By Kelly McCutchen People love trivia, so here’s a test: Describe the boundaries of your U.S. congressional district, as well as your Georgia House and Senate district. No clue? Don’t feel bad; outside of political operatives that keep district maps on their Palm Pilot, few people can pass the test. That’s why the biggest surprise for many voters on Election Day was not finding out the results of the election after they voted, but discovering what district they were in when they entered the voting booth. It’s bad enough that most voters can’t identify their elected officials, as Jay Leno so often points out with his “man on the street” interviews. But by creating these irregular shapes that we call… View Article

Death Taxes Cost Us Sprawl

Jefferson G. Edgens, Ph.D. Anti-sprawl or slow-growth campaigns have erupted across the nation during this decade. Slow-growth advocates claim sprawl costs us all.  What they should be saying is the death tax costs us sprawl. Indeed, the loss of farmland and wildlife habitat to an ever-increasing desire to live the American Dream has become a major political battle. Ironically, as anti-growth forces argue for more governmental restrictions, the elimination of one government policy —  the onerous and arbitrary federal ‘death’ or estate tax — could correct some of our sprawl-related problems. The estate tax — levied on the value of one’s assets (land, business, bank accounts, stocks, bonds, etc.) at the time of death — currently encompasses a broad… View Article

The Tide is Turning

By Kelly McCutchen “I think it’s so irritating that once I die, 55 percent of my money goes to the United States government. You know why that’s so irritating? Because you have already paid nearly 50 percent on that money.”  — Oprah Winfrey “…for too long the [British] tax system has undervalued entrepreneurship and investment.” — Gordon Brown, Chancellor of the Exchequer (United Kingdom) When a pop icon like Oprah Winfrey and Britain’s Labor government both call for tax cuts, it is safe to say that the idea has become mainstream. Ms. Winfrey’s comment came during the taping of her television show.

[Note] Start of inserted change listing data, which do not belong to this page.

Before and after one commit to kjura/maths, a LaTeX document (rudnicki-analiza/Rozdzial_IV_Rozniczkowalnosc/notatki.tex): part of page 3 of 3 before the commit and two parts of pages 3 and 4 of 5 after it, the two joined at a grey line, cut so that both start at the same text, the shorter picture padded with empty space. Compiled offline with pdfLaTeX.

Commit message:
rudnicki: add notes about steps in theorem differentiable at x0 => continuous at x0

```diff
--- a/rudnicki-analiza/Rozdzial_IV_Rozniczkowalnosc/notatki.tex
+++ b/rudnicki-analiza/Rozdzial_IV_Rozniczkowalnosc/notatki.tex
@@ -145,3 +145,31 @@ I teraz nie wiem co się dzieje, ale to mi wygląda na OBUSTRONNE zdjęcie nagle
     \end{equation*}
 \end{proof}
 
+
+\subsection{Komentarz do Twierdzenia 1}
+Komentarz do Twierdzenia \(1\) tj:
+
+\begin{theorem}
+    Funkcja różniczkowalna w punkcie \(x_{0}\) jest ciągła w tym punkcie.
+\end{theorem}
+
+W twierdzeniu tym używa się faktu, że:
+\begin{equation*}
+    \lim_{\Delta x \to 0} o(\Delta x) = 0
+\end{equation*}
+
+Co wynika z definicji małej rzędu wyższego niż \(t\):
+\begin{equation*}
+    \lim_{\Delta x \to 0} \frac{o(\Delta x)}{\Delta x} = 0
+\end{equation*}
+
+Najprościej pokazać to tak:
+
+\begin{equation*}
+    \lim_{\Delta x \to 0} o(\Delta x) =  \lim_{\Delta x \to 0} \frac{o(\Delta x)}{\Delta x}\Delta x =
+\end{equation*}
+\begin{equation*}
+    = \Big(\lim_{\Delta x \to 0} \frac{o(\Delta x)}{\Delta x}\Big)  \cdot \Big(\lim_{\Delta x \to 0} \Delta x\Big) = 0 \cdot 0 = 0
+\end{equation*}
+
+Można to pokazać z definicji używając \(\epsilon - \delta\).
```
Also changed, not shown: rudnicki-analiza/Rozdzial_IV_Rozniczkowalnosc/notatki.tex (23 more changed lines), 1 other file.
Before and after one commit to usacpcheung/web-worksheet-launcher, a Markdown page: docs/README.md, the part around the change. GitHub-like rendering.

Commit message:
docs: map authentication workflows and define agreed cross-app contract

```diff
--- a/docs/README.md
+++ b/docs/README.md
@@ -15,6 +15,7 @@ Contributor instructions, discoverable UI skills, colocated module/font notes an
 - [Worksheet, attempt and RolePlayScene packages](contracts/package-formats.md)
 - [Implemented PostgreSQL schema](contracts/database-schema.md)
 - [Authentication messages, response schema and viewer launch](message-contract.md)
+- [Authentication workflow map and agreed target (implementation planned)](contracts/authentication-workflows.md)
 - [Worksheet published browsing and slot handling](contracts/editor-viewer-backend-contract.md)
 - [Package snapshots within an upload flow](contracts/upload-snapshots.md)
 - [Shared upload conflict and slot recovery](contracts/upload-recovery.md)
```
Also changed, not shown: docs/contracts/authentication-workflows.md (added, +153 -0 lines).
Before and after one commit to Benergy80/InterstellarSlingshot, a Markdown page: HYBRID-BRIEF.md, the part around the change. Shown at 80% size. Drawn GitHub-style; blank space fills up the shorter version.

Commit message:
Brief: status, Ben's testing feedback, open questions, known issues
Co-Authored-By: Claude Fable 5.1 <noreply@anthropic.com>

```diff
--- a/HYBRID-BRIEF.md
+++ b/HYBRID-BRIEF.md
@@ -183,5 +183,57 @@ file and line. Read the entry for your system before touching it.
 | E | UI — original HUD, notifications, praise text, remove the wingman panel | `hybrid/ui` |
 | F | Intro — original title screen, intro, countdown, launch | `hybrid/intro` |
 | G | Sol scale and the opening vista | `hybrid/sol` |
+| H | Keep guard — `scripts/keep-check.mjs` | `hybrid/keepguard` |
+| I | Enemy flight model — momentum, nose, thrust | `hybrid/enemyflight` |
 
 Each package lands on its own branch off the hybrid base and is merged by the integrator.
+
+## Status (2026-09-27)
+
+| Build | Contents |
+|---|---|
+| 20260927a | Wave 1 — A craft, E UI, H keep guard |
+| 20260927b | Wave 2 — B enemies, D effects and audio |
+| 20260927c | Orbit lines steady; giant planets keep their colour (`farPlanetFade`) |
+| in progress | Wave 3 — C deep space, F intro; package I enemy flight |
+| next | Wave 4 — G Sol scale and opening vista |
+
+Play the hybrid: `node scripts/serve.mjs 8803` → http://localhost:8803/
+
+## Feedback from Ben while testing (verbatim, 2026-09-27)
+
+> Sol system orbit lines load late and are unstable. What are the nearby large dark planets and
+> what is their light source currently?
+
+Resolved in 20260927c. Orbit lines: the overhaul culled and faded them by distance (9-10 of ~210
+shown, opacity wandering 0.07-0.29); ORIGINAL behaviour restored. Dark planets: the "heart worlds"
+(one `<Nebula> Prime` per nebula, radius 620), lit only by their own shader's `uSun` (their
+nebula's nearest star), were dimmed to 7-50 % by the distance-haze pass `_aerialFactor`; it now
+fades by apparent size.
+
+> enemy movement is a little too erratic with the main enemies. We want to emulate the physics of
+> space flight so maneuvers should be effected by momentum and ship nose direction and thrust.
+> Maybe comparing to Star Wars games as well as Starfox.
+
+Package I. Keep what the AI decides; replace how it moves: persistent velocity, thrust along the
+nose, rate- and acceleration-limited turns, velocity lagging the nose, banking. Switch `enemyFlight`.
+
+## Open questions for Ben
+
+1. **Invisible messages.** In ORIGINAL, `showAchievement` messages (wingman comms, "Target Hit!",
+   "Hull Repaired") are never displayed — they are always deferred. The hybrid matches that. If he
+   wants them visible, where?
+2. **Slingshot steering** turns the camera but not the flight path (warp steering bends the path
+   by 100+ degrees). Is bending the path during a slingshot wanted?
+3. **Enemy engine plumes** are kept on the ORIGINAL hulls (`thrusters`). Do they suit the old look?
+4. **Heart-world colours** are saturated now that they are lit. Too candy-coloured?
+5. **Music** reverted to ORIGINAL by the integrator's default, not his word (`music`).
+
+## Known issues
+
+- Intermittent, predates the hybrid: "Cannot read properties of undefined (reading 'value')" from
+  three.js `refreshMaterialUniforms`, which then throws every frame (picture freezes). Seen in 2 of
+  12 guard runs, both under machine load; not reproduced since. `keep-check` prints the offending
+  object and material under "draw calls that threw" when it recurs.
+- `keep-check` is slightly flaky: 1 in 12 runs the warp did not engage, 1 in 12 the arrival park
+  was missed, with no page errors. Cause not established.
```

The shocker from Great Britain came from a March budget address by Chancellor of the Exchequer Gordon Brown,… View Article

Finally, a one volume resource from an independent source that gives those of us in public life a new view on which to make public policy.

Governor Roy Barnes more quotes